July 22, 2016

Rensselaer, NY: On Wednesday, July 20th the City of Rensselaer Common Council voted 5:0 to pass the Resolution Opposing Pilgrim Pipelines, becoming the fourth and final city on the proposed oil and petroleum products pipelines’ direct route to oppose permitting or construction of the pipelines. The cities of Albany, Kingston and Newburgh had already passed Resolutions Opposing Pilgrim pipelines. The Common Council found opposition to Pilgrim pipelines running 21:1 in the city of Rensselaer.

Rensselaer is now the 28th Hudson Valley municipality (including towns, cities and villages but excluding counties) to pass a resolution opposing Pilgrim pipelines due to health, safety, environmental, drinking water, climate and energy policy, and economic concerns. The total proposed Pilgrim pipelines’ length, including laterals, is 352 miles in both states. Both proposed pipelines would be drilled horizontally underneath the Hudson River twice.

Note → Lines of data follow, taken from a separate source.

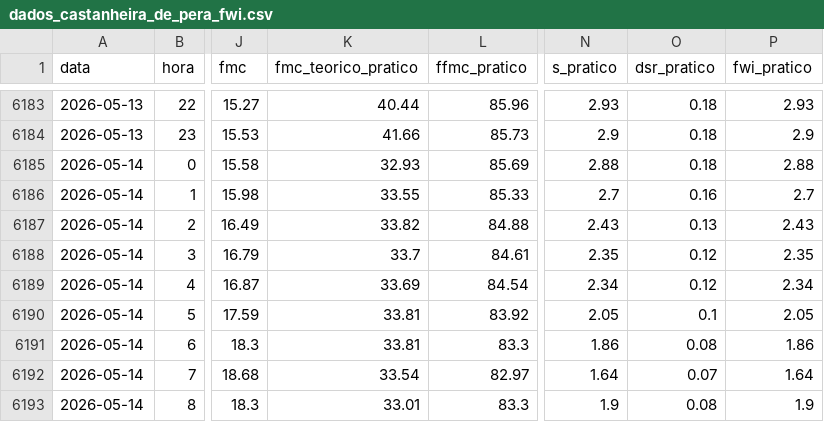
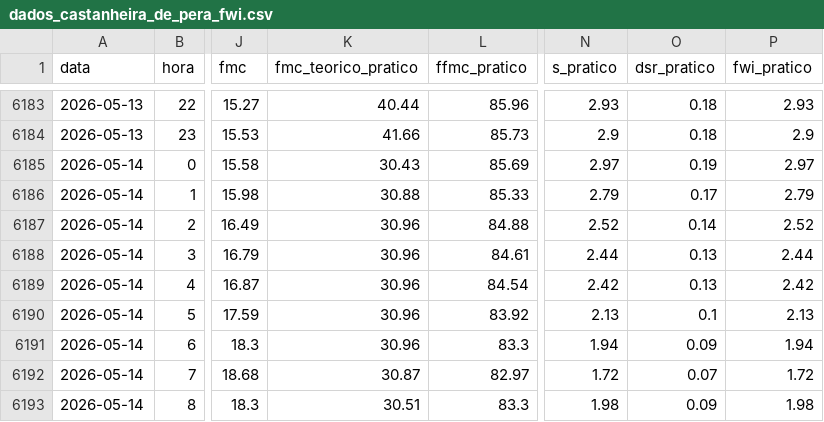
Before and after one commit to 23657/fwi-pipeline-ipt, a CSV file: dados_castanheira_de_pera_fwi.csv, drawn as a sheet; only a part is shown, gaps mark what is left out; the diff covers the shown part only; the diff names each change by its address in the sheet, - before the commit and + after, or states it on an @@ line.

```diff
--- a/dados_castanheira_de_pera_fwi.csv
+++ b/dados_castanheira_de_pera_fwi.csv
-K6185 (fmc_teorico_pratico): 32.93
+K6185 (fmc_teorico_pratico): 30.43
-N6185 (s_pratico): 2.88
+N6185 (s_pratico): 2.97
-O6185 (dsr_pratico): 0.18
+O6185 (dsr_pratico): 0.19
-P6185 (fwi_pratico): 2.88
+P6185 (fwi_pratico): 2.97
-K6186 (fmc_teorico_pratico): 33.55
+K6186 (fmc_teorico_pratico): 30.88
-N6186 (s_pratico): 2.7
+N6186 (s_pratico): 2.79
-O6186 (dsr_pratico): 0.16
+O6186 (dsr_pratico): 0.17
-P6186 (fwi_pratico): 2.7
+P6186 (fwi_pratico): 2.79
-K6187 (fmc_teorico_pratico): 33.82
+K6187 (fmc_teorico_pratico): 30.96
-N6187 (s_pratico): 2.43
+N6187 (s_pratico): 2.52
-O6187 (dsr_pratico): 0.13
+O6187 (dsr_pratico): 0.14
-P6187 (fwi_pratico): 2.43
+P6187 (fwi_pratico): 2.52
-K6188 (fmc_teorico_pratico): 33.7
+K6188 (fmc_teorico_pratico): 30.96
-N6188 (s_pratico): 2.35
+N6188 (s_pratico): 2.44
-O6188:O6189 (dsr_pratico): 0.12
+O6188:O6189 (dsr_pratico): 0.13
-P6188 (fwi_pratico): 2.35
+P6188 (fwi_pratico): 2.44
-K6189 (fmc_teorico_pratico): 33.69
+K6189 (fmc_teorico_pratico): 30.96
-N6189 (s_pratico): 2.34
+N6189 (s_pratico): 2.42
-P6189 (fwi_pratico): 2.34
+P6189 (fwi_pratico): 2.42
-K6190:K6191 (fmc_teorico_pratico): 33.81
+K6190:K6191 (fmc_teorico_pratico): 30.96
-N6190 (s_pratico): 2.05
+N6190 (s_pratico): 2.13
-P6190 (fwi_pratico): 2.05
+P6190 (fwi_pratico): 2.13
-N6191 (s_pratico): 1.86
+N6191 (s_pratico): 1.94
-O6191 (dsr_pratico): 0.08
+O6191 (dsr_pratico): 0.09
-P6191 (fwi_pratico): 1.86
+P6191 (fwi_pratico): 1.94
-K6192 (fmc_teorico_pratico): 33.54
+K6192 (fmc_teorico_pratico): 30.87
-N6192 (s_pratico): 1.64
+N6192 (s_pratico): 1.72
-P6192 (fwi_pratico): 1.64
+P6192 (fwi_pratico): 1.72
-K6193 (fmc_teorico_pratico): 33.01
+K6193 (fmc_teorico_pratico): 30.51
-N6193 (s_pratico): 1.9
+N6193 (s_pratico): 1.98
-O6193 (dsr_pratico): 0.08
+O6193 (dsr_pratico): 0.09
-P6193 (fwi_pratico): 1.9
+P6193 (fwi_pratico): 1.98
```
Also changed, not shown: 1 added row and 23 edited cells elsewhere in this file, dados_ferreira_do_zezere_fwi.csv, dados_macao_fwi.csv, 2 other files.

Common Council President Brian Stall commented, prior to the vote, “The area [of Rensselaer] along the port is heavily contaminated, DEC [New York State Department of Environmental Conservation] wouldn’t allow several tree stumps to be dug up there because it’s too contaminated. If DEC won’t allow tree stumps to be dug up, why would they allow huge pipelines to be drillled and dug there?”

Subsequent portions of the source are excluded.